Thanks to measurements of Saturn’s gravity field made by the Cassini mission in 2017 — the same measurements that allowed Militzer and his colleagues to estimate the mass of the rings and their age — Militzer and co-authors were able to provide a more precise determination of the planet’s moment of inertia and to calculate the angular momentum. Surprisingly, it turned out to be just a tiny bit too small for the two planets to be in resonance today. But calculations showed that Saturn would have been in resonance if it had once had an additional moon.

5 images of Saturn, showing tilt of planet's axis
Because Saturn’s axis is tilted, we see the rings from different perspectives as the planet orbits the sun every 29 years. The tilt also produces seasons, as on Earth. At lower left, the northern hemisphere is experiencing autumn. At upper right, the northern hemisphere is in winter.  (Image credit: NASA’s Hubble Space Telescope)

So how, then, did Saturn get out of its multi-billion-year resonance with Neptune? In computer simulations, Wisdom and his colleagues tested various scenarios. The most likely, they found, is that Saturn’s moon Titan — which currently is migrating rapidly outward from the planet at some 11 centimeters per year — at some point got in resonance with the orbit of another moon, Chrysalis, destabilizing its orbit. Chrysalis eventually came so close to Saturn that the planet’s gravity tore it apart, with a portion of it settling into a ring. Given Titan’s current migration rate, that would have happened between 100 and 200 million years ago, they determined, matching the current estimate of the age of the rings.

“You’re losing this whole moon, and then you can have one less handle to jerk Saturn around,” Militzer said.

Titan’s outward migration was only discovered recently, Militzer said.

“The rapid migration of Titan gives a new possibility for explaining the tilt of Saturn,” he said. “The formula for the rate of precession of the spin axis depends on the presence of the satellites. So, the system could have escaped the resonance if Saturn used to have an additional satellite that was lost, changing the rate of precession enough to escape the resonance, but leaving the system close to the resonance.”

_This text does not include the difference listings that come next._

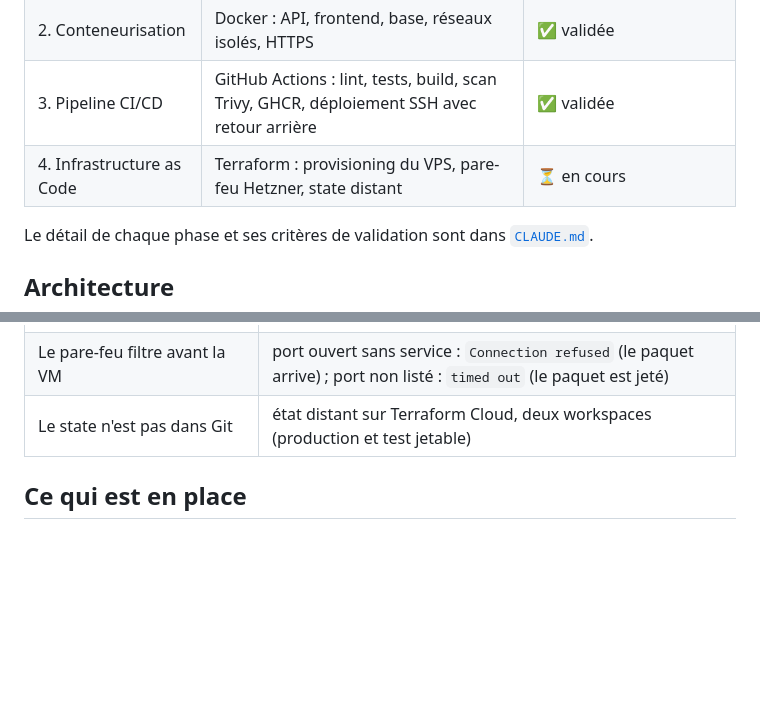
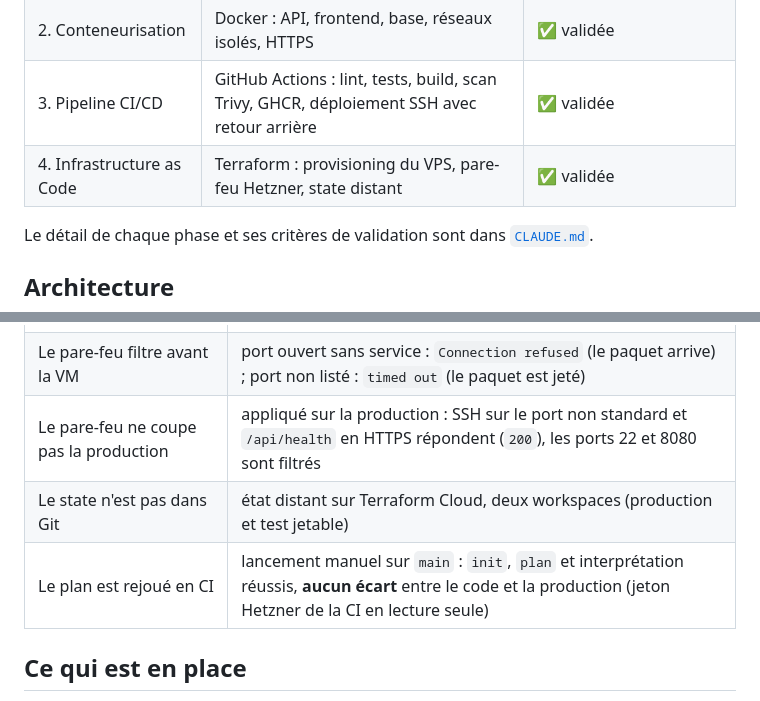
Before and after one commit to MIKE-TAGNE-3il/devops-lab, a Markdown page: README.md, 2 parts joined by grey strips. Rendered like a GitHub page; blank space fills up the shorter version.

Commit message:
docs: phase 4 validee (pare-feu en production, plan de CI reussi)
Co-Authored-By: Claude Sonnet 5.5 <noreply@anthropic.com>

```diff
--- a/README.md
+++ b/README.md
@@ -14,7 +14,7 @@ justifié (voir [Choix techniques](#choix-techniques)).
 | 1. Fondations serveur | Ansible : durcissement SSH, fail2ban, UFW, Docker, Traefik | ✅ validée, idempotence prouvée (`changed=0`) |
 | 2. Conteneurisation | Docker : API, frontend, base, réseaux isolés, HTTPS | ✅ validée |
 | 3. Pipeline CI/CD | GitHub Actions : lint, tests, build, scan Trivy, GHCR, déploiement SSH avec retour arrière | ✅ validée |
-| 4. Infrastructure as Code | Terraform : provisioning du VPS, pare-feu Hetzner, state distant | ⏳ en cours |
+| 4. Infrastructure as Code | Terraform : provisioning du VPS, pare-feu Hetzner, state distant | ✅ validée |
 
 Le détail de chaque phase et ses critères de validation sont dans [`CLAUDE.md`](CLAUDE.md).
 
@@ -82,7 +82,9 @@ git push (main)
 | `terraform destroy` le supprime | **20,4 s** pour supprimer les deux ressources ; ensuite, seul le serveur de production reste chez Hetzner |
 | Le code décrit la production sans la modifier | le serveur existant est **importé** (`terraform import`) : `terraform plan` affiche « No changes » |
 | Le pare-feu filtre avant la VM | port ouvert sans service : `Connection refused` (le paquet arrive) ; port non listé : `timed out` (le paquet est jeté) |
+| Le pare-feu ne coupe pas la production | appliqué sur la production : SSH sur le port non standard et `/api/health` en HTTPS répondent (`200`), les ports 22 et 8080 sont filtrés |
 | Le state n'est pas dans Git | état distant sur Terraform Cloud, deux workspaces (production et test jetable) |
+| Le plan est rejoué en CI | lancement manuel sur `main` : `init`, `plan` et interprétation réussis, **aucun écart** entre le code et la production (jeton Hetzner de la CI en lecture seule) |
 
 ## Ce qui est en place
 
```
Also changed, not shown: CLAUDE.md (+1 -1 lines).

The researchers hope that more precise measurements of the motions of Neptune and of Saturn and its moons will confirm their hypothesis.

“It’s a pretty good story, but like any other result, it will have to be examined by others,” Wisdom said. “But it seems that this lost satellite was just a chrysalis, waiting to have its instability.”

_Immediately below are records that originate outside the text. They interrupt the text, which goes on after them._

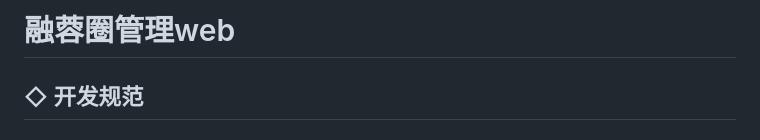
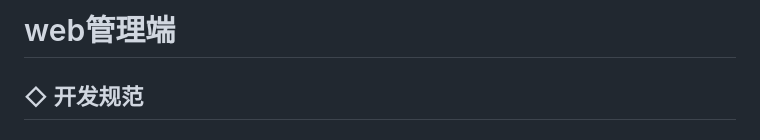
Before and after one commit to heqilang/web-admin, a Markdown page: README.md, the part around the change. Rendered like a GitHub page.

Commit message:
更新 README.md

```diff
--- a/README.md
+++ b/README.md
@@ -1,4 +1,4 @@
-# 融蓉圈管理web
+# web管理端
 
 ## ◇ 开发规范
 
```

Other co-authors are graduate student Rola Dbouk of MIT, Professor Emeritus William Hubbard of the University of Arizona, professor Francis Nimmo and graduate student Brynna Downey of UC Santa Cruz, and Richard French of Wellesley College in Massachusetts.

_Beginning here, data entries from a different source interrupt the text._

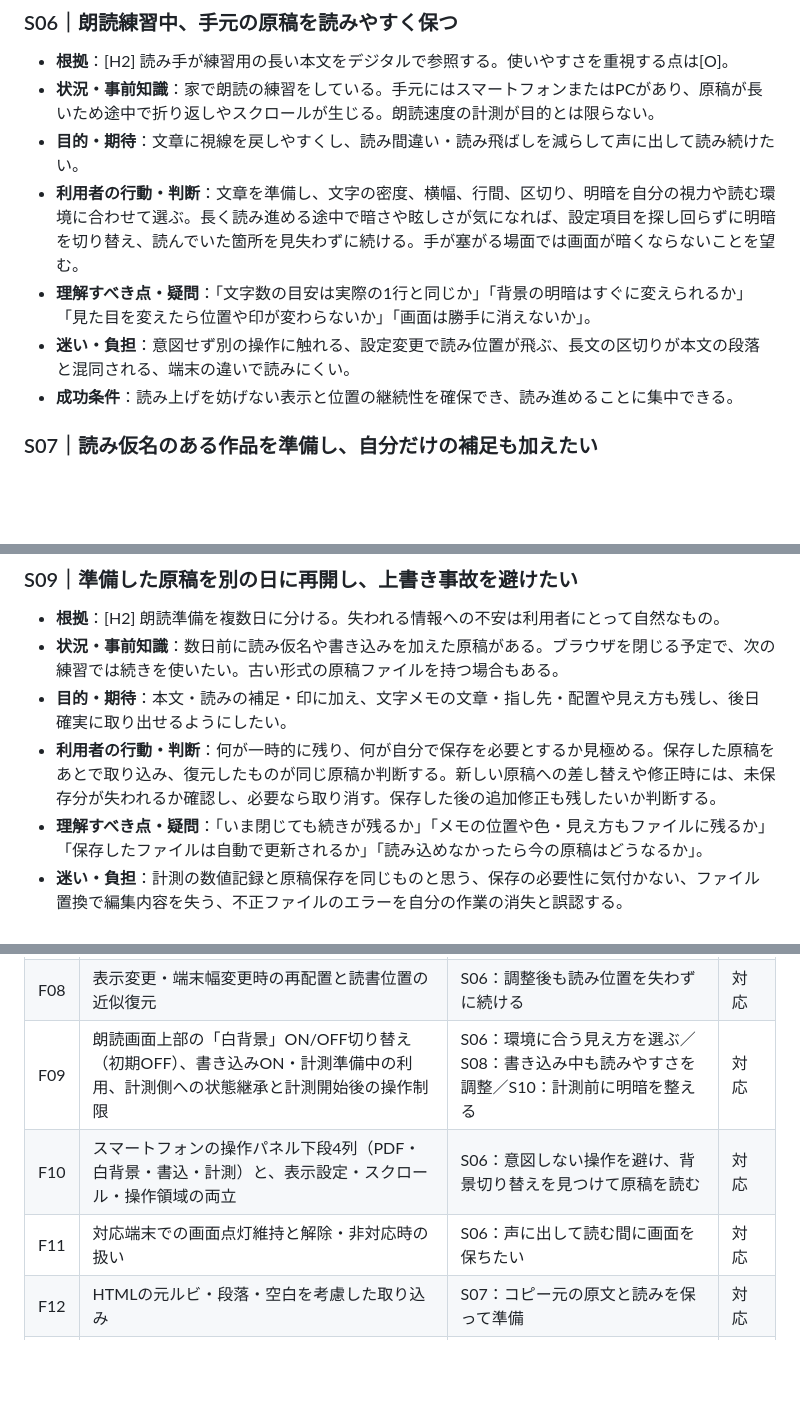
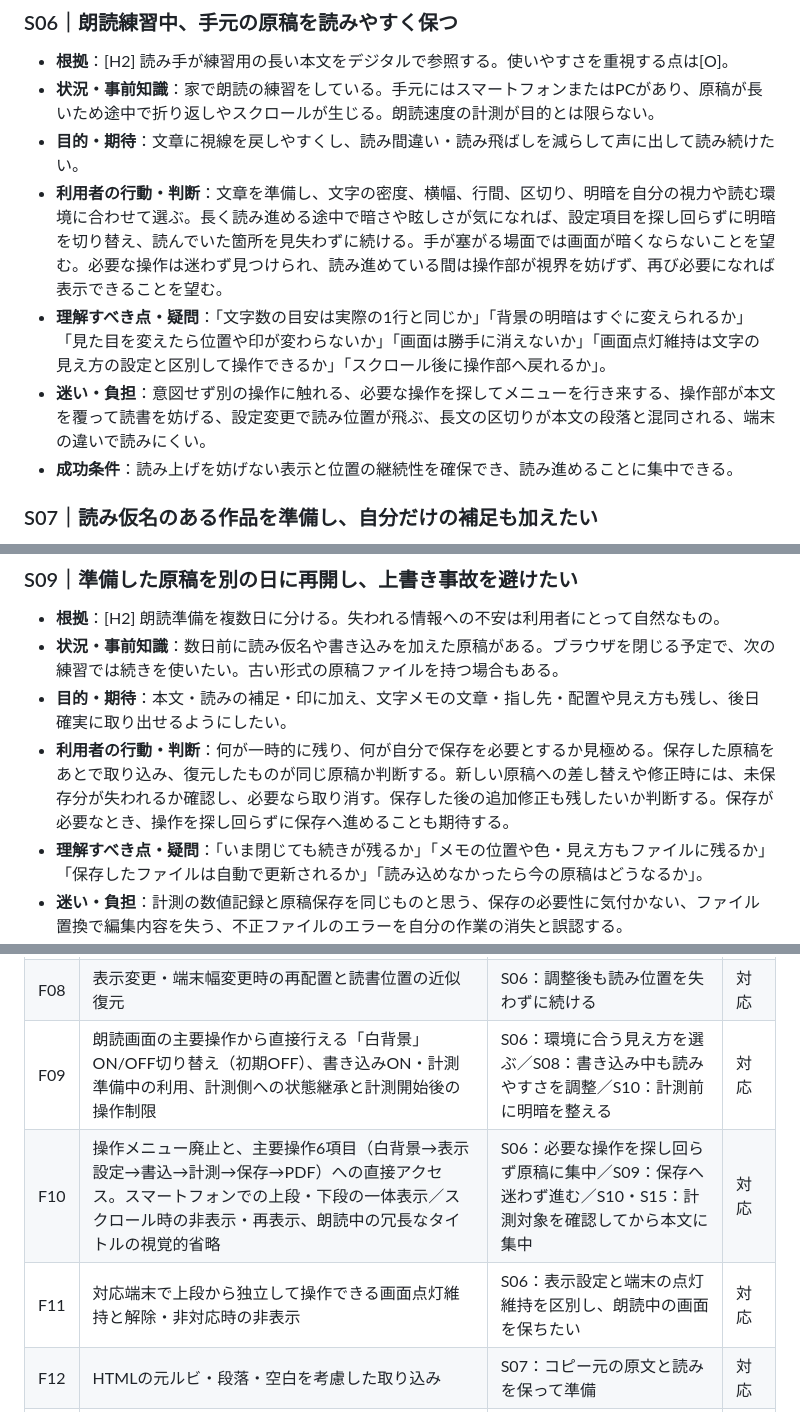
Before and after one commit to rinsan1120/ReadingSupportTool, a Markdown page: docs/User_Scenarios.md, 3 parts joined by grey strips. GitHub-like rendering; blank space fills up the shorter version.

Commit message:
docs: align user scenarios with implemented reader toolbar

```diff
--- a/docs/User_Scenarios.md
+++ b/docs/User_Scenarios.md
@@ -78,9 +79,9 @@
 - **根拠**：[H2] 読み手が練習用の長い本文をデジタルで参照する。使いやすさを重視する点は[O]。
 - **状況・事前知識**：家で朗読の練習をしている。手元にはスマートフォンまたはPCがあり、原稿が長いため途中で折り返しやスクロールが生じる。朗読速度の計測が目的とは限らない。
 - **目的・期待**：文章に視線を戻しやすくし、読み間違い・読み飛ばしを減らして声に出して読み続けたい。
-- **利用者の行動・判断**：文章を準備し、文字の密度、横幅、行間、区切り、明暗を自分の視力や読む環境に合わせて選ぶ。長く読み進める途中で暗さや眩しさが気になれば、設定項目を探し回らずに明暗を切り替え、読んでいた箇所を見失わずに続ける。手が塞がる場面では画面が暗くならないことを望む。
-- **理解すべき点・疑問**：「文字数の目安は実際の1行と同じか」「背景の明暗はすぐに変えられるか」「見た目を変えたら位置や印が変わらないか」「画面は勝手に消えないか」。
-- **迷い・負担**：意図せず別の操作に触れる、設定変更で読み位置が飛ぶ、長文の区切りが本文の段落と混同される、端末の違いで読みにくい。
+- **利用者の行動・判断**：文章を準備し、文字の密度、横幅、行間、区切り、明暗を自分の視力や読む環境に合わせて選ぶ。長く読み進める途中で暗さや眩しさが気になれば、設定項目を探し回らずに明暗を切り替え、読んでいた箇所を見失わずに続ける。手が塞がる場面では画面が暗くならないことを望む。必要な操作は迷わず見つけられ、読み進めている間は操作部が視界を妨げず、再び必要になれば表示できることを望む。
+- **理解すべき点・疑問**：「文字数の目安は実際の1行と同じか」「背景の明暗はすぐに変えられるか」「見た目を変えたら位置や印が変わらないか」「画面は勝手に消えないか」「画面点灯維持は文字の見え方の設定と区別して操作できるか」「スクロール後に操作部へ戻れるか」。
+- **迷い・負担**：意図せず別の操作に触れる、必要な操作を探してメニューを行き来する、操作部が本文を覆って読書を妨げる、設定変更で読み位置が飛ぶ、長文の区切りが本文の段落と混同される、端末の違いで読みにくい。
 - **成功条件**：読み上げを妨げない表示と位置の継続性を確保でき、読み進めることに集中できる。
 
 ### S07｜読み仮名のある作品を準備し、自分だけの補足も加えたい
@@ -108,7 +109,7 @@
 - **根拠**：[H2] 朗読準備を複数日に分ける。失われる情報への不安は利用者にとって自然なもの。
 - **状況・事前知識**：数日前に読み仮名や書き込みを加えた原稿がある。ブラウザを閉じる予定で、次の練習では続きを使いたい。古い形式の原稿ファイルを持つ場合もある。
 - **目的・期待**：本文・読みの補足・印に加え、文字メモの文章・指し先・配置や見え方も残し、後日確実に取り出せるようにしたい。
-- **利用者の行動・判断**：何が一時的に残り、何が自分で保存を必要とするか見極める。保存した原稿をあとで取り込み、復元したものが同じ原稿か判断する。新しい原稿への差し替えや修正時には、未保存分が失われるか確認し、必要なら取り消す。保存した後の追加修正も残したいか判断する。
+- **利用者の行動・判断**：何が一時的に残り、何が自分で保存を必要とするか見極める。保存した原稿をあとで取り込み、復元したものが同じ原稿か判断する。新しい原稿への差し替えや修正時には、未保存分が失われるか確認し、必要なら取り消す。保存した後の追加修正も残したいか判断する。保存が必要なとき、操作を探し回らずに保存へ進めることも期待する。
 - **理解すべき点・疑問**：「いま閉じても続きが残るか」「メモの位置や色・見え方もファイルに残るか」「保存したファイルは自動で更新されるか」「読み込めなかったら今の原稿はどうなるか」。
 - **迷い・負担**：計測の数値記録と原稿保存を同じものと思う、保存の必要性に気付かない、ファイル置換で編集内容を失う、不正ファイルのエラーを自分の作業の消失と誤認する。
 - **成功条件**：準備した原稿を意図どおり持ち越し、修正・置換・読込失敗時にも残したいデータの扱いを理解して判断できる。
@@ -195,9 +197,9 @@
 | F06 | 文字サイズ・折り返しに連動する読みやすさの調整 | S06：読みやすい大きさと折り返しを選ぶ | 対応 |
 | F07 | 行間・実際の表示行ごとの自動区切りの調整 | S06：行の間隔・区切りを自分に合わせる | 対応 |
 | F08 | 表示変更・端末幅変更時の再配置と読書位置の近似復元 | S06：調整後も読み位置を失わずに続ける | 対応 |
-| F09 | 朗読画面上部の「白背景」ON/OFF切り替え（初期OFF）、書き込みON・計測準備中の利用、計測側への状態継承と計測開始後の操作制限 | S06：環境に合う見え方を選ぶ／S08：書き込み中も読みやすさを調整／S10：計測前に明暗を整える | 対応 |
-| F10 | スマートフォンの操作パネル下段4列（PDF・白背景・書込・計測）と、表示設定・スクロール・操作領域の両立 | S06：意図しない操作を避け、背景切り替えを見つけて原稿を読む | 対応 |
-| F11 | 対応端末での画面点灯維持と解除・非対応時の扱い | S06：声に出して読む間に画面を保ちたい | 対応 |
+| F09 | 朗読画面の主要操作から直接行える「白背景」ON/OFF切り替え（初期OFF）、書き込みON・計測準備中の利用、計測側への状態継承と計測開始後の操作制限 | S06：環境に合う見え方を選ぶ／S08：書き込み中も読みやすさを調整／S10：計測前に明暗を整える | 対応 |
+| F10 | 操作メニュー廃止と、主要操作6項目（白背景→表示設定→書込→計測→保存→PDF）への直接アクセス。スマートフォンでの上段・下段の一体表示／スクロール時の非表示・再表示、朗読中の冗長なタイトルの視覚的省略 | S06：必要な操作を探し回らず原稿に集中／S09：保存へ迷わず進む／S10・S15：計測対象を確認してから本文に集中 | 対応 |
+| F11 | 対応端末で上段から独立して操作できる画面点灯維持と解除・非対応時の非表示 | S06：表示設定と端末の点灯維持を区別し、朗読中の画面を保ちたい | 対応 |
 | F12 | HTMLの元ルビ・段落・空白を考慮した取り込み | S07：コピー元の原文と読みを保って準備 | 対応 |
 | F13 | HTML非対応・複雑な元ルビの一部不取込と理由通知 | S07：読みが失われたかに気付いて判断 | 対応 |
 | F14 | 青空文庫形式のルビ・注記を表示用原文とは区別して文字数計算 | S03：候補の分量を誤解しない／S07：補足が文字数に混ざらない | 対応 |
```
Also changed, not shown: other parts of docs/User_Scenarios.md (+5 -3 lines).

The work was funded by the National Aeronautics and Space Administration and the National Science Foundation.